WHAT THE TASK ASKS: Write the data out again, exactly as given.

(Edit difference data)
* * *
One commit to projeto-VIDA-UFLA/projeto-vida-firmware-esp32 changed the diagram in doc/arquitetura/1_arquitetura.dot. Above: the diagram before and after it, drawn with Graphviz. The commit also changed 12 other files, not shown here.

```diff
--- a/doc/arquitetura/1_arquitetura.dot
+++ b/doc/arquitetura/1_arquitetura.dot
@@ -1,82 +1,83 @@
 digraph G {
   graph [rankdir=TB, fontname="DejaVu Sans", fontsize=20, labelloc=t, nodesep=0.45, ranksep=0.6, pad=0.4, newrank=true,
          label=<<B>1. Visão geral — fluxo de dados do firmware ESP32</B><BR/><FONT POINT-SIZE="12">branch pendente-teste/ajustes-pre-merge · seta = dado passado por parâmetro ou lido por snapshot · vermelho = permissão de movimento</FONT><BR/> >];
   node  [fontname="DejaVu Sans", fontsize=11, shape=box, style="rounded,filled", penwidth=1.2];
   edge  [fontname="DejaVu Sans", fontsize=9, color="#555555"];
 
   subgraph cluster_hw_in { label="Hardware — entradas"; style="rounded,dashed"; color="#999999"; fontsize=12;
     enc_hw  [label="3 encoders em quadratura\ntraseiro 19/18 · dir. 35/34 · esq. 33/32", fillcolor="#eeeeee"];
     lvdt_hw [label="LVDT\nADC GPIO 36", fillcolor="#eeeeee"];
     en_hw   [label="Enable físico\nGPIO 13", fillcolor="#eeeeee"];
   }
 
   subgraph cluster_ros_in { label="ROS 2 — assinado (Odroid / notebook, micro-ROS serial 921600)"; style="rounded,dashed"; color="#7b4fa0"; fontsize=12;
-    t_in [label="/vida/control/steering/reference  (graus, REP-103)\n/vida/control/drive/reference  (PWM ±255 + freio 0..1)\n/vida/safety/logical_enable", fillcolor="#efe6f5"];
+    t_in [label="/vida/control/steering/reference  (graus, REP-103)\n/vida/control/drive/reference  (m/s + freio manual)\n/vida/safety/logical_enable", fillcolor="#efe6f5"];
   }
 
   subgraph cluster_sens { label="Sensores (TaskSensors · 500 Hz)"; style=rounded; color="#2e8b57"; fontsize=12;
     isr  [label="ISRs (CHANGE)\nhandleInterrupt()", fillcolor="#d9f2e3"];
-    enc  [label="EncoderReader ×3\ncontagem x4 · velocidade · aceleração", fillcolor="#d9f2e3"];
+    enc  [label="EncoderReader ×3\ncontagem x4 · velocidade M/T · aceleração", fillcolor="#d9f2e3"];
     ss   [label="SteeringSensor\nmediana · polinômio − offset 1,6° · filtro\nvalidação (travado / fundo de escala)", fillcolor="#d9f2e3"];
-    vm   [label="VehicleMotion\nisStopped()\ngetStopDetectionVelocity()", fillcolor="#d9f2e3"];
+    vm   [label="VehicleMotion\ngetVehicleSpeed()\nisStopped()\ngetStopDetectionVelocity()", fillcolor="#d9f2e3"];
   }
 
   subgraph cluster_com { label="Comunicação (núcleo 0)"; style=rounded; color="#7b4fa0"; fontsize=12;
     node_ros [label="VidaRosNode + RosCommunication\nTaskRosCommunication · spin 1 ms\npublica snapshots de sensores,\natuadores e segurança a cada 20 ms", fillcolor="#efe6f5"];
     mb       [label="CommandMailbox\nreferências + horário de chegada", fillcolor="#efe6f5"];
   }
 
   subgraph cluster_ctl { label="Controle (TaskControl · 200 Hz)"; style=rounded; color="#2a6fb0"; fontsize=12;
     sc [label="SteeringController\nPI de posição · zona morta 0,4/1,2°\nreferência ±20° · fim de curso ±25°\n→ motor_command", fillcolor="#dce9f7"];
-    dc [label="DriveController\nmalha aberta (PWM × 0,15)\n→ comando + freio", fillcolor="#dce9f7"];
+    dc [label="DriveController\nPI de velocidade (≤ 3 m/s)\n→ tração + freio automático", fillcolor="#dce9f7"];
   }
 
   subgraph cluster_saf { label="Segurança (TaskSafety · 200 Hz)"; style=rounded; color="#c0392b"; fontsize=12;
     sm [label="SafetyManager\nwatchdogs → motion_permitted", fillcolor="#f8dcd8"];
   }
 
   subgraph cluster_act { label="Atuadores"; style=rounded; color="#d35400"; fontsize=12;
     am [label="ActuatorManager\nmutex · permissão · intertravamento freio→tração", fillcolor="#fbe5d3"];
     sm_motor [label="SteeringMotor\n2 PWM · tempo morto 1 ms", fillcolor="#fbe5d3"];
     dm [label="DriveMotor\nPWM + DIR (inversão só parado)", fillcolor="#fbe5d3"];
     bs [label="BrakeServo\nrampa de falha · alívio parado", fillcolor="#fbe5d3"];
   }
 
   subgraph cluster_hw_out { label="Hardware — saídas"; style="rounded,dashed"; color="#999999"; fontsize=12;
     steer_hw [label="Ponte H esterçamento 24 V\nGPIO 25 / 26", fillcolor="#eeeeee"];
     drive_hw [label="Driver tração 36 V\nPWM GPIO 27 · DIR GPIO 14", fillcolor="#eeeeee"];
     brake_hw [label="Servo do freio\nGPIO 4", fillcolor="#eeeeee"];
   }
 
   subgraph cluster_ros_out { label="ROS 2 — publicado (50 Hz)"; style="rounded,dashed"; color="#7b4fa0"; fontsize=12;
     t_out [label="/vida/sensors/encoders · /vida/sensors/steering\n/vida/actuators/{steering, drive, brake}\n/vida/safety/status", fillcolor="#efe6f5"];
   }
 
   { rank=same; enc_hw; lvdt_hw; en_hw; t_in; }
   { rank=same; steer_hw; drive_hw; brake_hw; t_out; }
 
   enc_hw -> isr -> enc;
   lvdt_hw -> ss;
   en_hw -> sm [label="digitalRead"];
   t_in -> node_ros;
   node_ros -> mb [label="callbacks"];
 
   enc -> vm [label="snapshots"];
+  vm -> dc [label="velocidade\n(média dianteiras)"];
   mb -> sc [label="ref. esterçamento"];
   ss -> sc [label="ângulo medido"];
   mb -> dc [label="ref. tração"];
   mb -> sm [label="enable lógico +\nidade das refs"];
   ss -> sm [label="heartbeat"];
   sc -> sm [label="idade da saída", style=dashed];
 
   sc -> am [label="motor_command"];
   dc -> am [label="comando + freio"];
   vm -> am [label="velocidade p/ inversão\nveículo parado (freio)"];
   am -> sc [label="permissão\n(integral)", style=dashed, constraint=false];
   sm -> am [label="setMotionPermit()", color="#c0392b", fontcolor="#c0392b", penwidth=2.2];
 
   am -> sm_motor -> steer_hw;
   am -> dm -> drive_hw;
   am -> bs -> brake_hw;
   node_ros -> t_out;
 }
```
* * *
ANSWER TO THIS TASK:
One commit to projeto-VIDA-UFLA/projeto-vida-firmware-esp32 changed the diagram in doc/arquitetura/1_arquitetura.dot. Above: the diagram before and after it, drawn with Graphviz. The commit also changed 12 other files, not shown here.

```diff
--- a/doc/arquitetura/1_arquitetura.dot
+++ b/doc/arquitetura/1_arquitetura.dot
@@ -1,82 +1,83 @@
 digraph G {
   graph [rankdir=TB, fontname="DejaVu Sans", fontsize=20, labelloc=t, nodesep=0.45, ranksep=0.6, pad=0.4, newrank=true,
          label=<<B>1. Visão geral — fluxo de dados do firmware ESP32</B><BR/><FONT POINT-SIZE="12">branch pendente-teste/ajustes-pre-merge · seta = dado passado por parâmetro ou lido por snapshot · vermelho = permissão de movimento</FONT><BR/> >];
   node  [fontname="DejaVu Sans", fontsize=11, shape=box, style="rounded,filled", penwidth=1.2];
   edge  [fontname="DejaVu Sans", fontsize=9, color="#555555"];
 
   subgraph cluster_hw_in { label="Hardware — entradas"; style="rounded,dashed"; color="#999999"; fontsize=12;
     enc_hw  [label="3 encoders em quadratura\ntraseiro 19/18 · dir. 35/34 · esq. 33/32", fillcolor="#eeeeee"];
     lvdt_hw [label="LVDT\nADC GPIO 36", fillcolor="#eeeeee"];
     en_hw   [label="Enable físico\nGPIO 13", fillcolor="#eeeeee"];
   }
 
   subgraph cluster_ros_in { label="ROS 2 — assinado (Odroid / notebook, micro-ROS serial 921600)"; style="rounded,dashed"; color="#7b4fa0"; fontsize=12;
-    t_in [label="/vida/control/steering/reference  (graus, REP-103)\n/vida/control/drive/reference  (PWM ±255 + freio 0..1)\n/vida/safety/logical_enable", fillcolor="#efe6f5"];
+    t_in [label="/vida/control/steering/reference  (graus, REP-103)\n/vida/control/drive/reference  (m/s + freio manual)\n/vida/safety/logical_enable", fillcolor="#efe6f5"];
   }
 
   subgraph cluster_sens { label="Sensores (TaskSensors · 500 Hz)"; style=rounded; color="#2e8b57"; fontsize=12;
     isr  [label="ISRs (CHANGE)\nhandleInterrupt()", fillcolor="#d9f2e3"];
-    enc  [label="EncoderReader ×3\ncontagem x4 · velocidade · aceleração", fillcolor="#d9f2e3"];
+    enc  [label="EncoderReader ×3\ncontagem x4 · velocidade M/T · aceleração", fillcolor="#d9f2e3"];
     ss   [label="SteeringSensor\nmediana · polinômio − offset 1,6° · filtro\nvalidação (travado / fundo de escala)", fillcolor="#d9f2e3"];
-    vm   [label="VehicleMotion\nisStopped()\ngetStopDetectionVelocity()", fillcolor="#d9f2e3"];
+    vm   [label="VehicleMotion\ngetVehicleSpeed()\nisStopped()\ngetStopDetectionVelocity()", fillcolor="#d9f2e3"];
   }
 
   subgraph cluster_com { label="Comunicação (núcleo 0)"; style=rounded; color="#7b4fa0"; fontsize=12;
     node_ros [label="VidaRosNode + RosCommunication\nTaskRosCommunication · spin 1 ms\npublica snapshots de sensores,\natuadores e segurança a cada 20 ms", fillcolor="#efe6f5"];
     mb       [label="CommandMailbox\nreferências + horário de chegada", fillcolor="#efe6f5"];
   }
 
   subgraph cluster_ctl { label="Controle (TaskControl · 200 Hz)"; style=rounded; color="#2a6fb0"; fontsize=12;
     sc [label="SteeringController\nPI de posição · zona morta 0,4/1,2°\nreferência ±20° · fim de curso ±25°\n→ motor_command", fillcolor="#dce9f7"];
-    dc [label="DriveController\nmalha aberta (PWM × 0,15)\n→ comando + freio", fillcolor="#dce9f7"];
+    dc [label="DriveController\nPI de velocidade (≤ 3 m/s)\n→ tração + freio automático", fillcolor="#dce9f7"];
   }
 
   subgraph cluster_saf { label="Segurança (TaskSafety · 200 Hz)"; style=rounded; color="#c0392b"; fontsize=12;
     sm [label="SafetyManager\nwatchdogs → motion_permitted", fillcolor="#f8dcd8"];
   }
 
   subgraph cluster_act { label="Atuadores"; style=rounded; color="#d35400"; fontsize=12;
     am [label="ActuatorManager\nmutex · permissão · intertravamento freio→tração", fillcolor="#fbe5d3"];
     sm_motor [label="SteeringMotor\n2 PWM · tempo morto 1 ms", fillcolor="#fbe5d3"];
     dm [label="DriveMotor\nPWM + DIR (inversão só parado)", fillcolor="#fbe5d3"];
     bs [label="BrakeServo\nrampa de falha · alívio parado", fillcolor="#fbe5d3"];
   }
 
   subgraph cluster_hw_out { label="Hardware — saídas"; style="rounded,dashed"; color="#999999"; fontsize=12;
     steer_hw [label="Ponte H esterçamento 24 V\nGPIO 25 / 26", fillcolor="#eeeeee"];
     drive_hw [label="Driver tração 36 V\nPWM GPIO 27 · DIR GPIO 14", fillcolor="#eeeeee"];
     brake_hw [label="Servo do freio\nGPIO 4", fillcolor="#eeeeee"];
   }
 
   subgraph cluster_ros_out { label="ROS 2 — publicado (50 Hz)"; style="rounded,dashed"; color="#7b4fa0"; fontsize=12;
     t_out [label="/vida/sensors/encoders · /vida/sensors/steering\n/vida/actuators/{steering, drive, brake}\n/vida/safety/status", fillcolor="#efe6f5"];
   }
 
   { rank=same; enc_hw; lvdt_hw; en_hw; t_in; }
   { rank=same; steer_hw; drive_hw; brake_hw; t_out; }
 
   enc_hw -> isr -> enc;
   lvdt_hw -> ss;
   en_hw -> sm [label="digitalRead"];
   t_in -> node_ros;
   node_ros -> mb [label="callbacks"];
 
   enc -> vm [label="snapshots"];
+  vm -> dc [label="velocidade\n(média dianteiras)"];
   mb -> sc [label="ref. esterçamento"];
   ss -> sc [label="ângulo medido"];
   mb -> dc [label="ref. tração"];
   mb -> sm [label="enable lógico +\nidade das refs"];
   ss -> sm [label="heartbeat"];
   sc -> sm [label="idade da saída", style=dashed];
 
   sc -> am [label="motor_command"];
   dc -> am [label="comando + freio"];
   vm -> am [label="velocidade p/ inversão\nveículo parado (freio)"];
   am -> sc [label="permissão\n(integral)", style=dashed, constraint=false];
   sm -> am [label="setMotionPermit()", color="#c0392b", fontcolor="#c0392b", penwidth=2.2];
 
   am -> sm_motor -> steer_hw;
   am -> dm -> drive_hw;
   am -> bs -> brake_hw;
   node_ros -> t_out;
 }
```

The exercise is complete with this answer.